"""
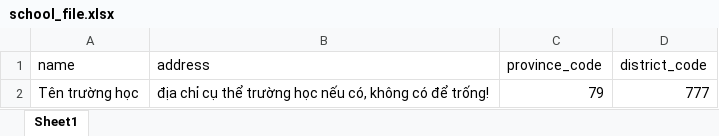
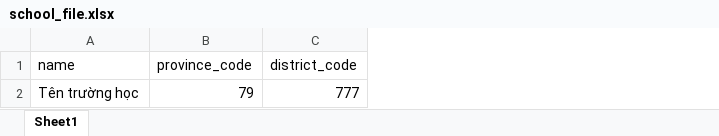
Before and after one commit to pbao9/2736-WebBB2S, an Excel workbook: public/assets/file/school_file.xlsx, sheet Sheet1, drawn as a sheet; values as stored, in another font and other column widths than the file's, no borders; table styles not drawn; the diff names each change by its address in the sheet, - before the commit and + after, or states it on an @@ line.

```diff
--- a/public/assets/file/school_file.xlsx (sheet Sheet1)
+++ b/public/assets/file/school_file.xlsx (sheet Sheet1)
-column B (address), row 2: địa chỉ cụ thể trường học nếu có, không có để trống!
```
Also changed, not shown: 10 other files.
"""
WORK INSTRUCTIONS
The entries above are to be copied exactly, with every picture left out.

YOUR SOLUTION
Before and after one commit to pbao9/2736-WebBB2S, an Excel workbook: public/assets/file/school_file.xlsx, sheet Sheet1, drawn as a sheet; values as stored, in another font and other column widths than the file's, no borders; table styles not drawn; the diff names each change by its address in the sheet, - before the commit and + after, or states it on an @@ line.

```diff
--- a/public/assets/file/school_file.xlsx (sheet Sheet1)
+++ b/public/assets/file/school_file.xlsx (sheet Sheet1)
-column B (address), row 2: địa chỉ cụ thể trường học nếu có, không có để trống!
```
Also changed, not shown: 10 other files.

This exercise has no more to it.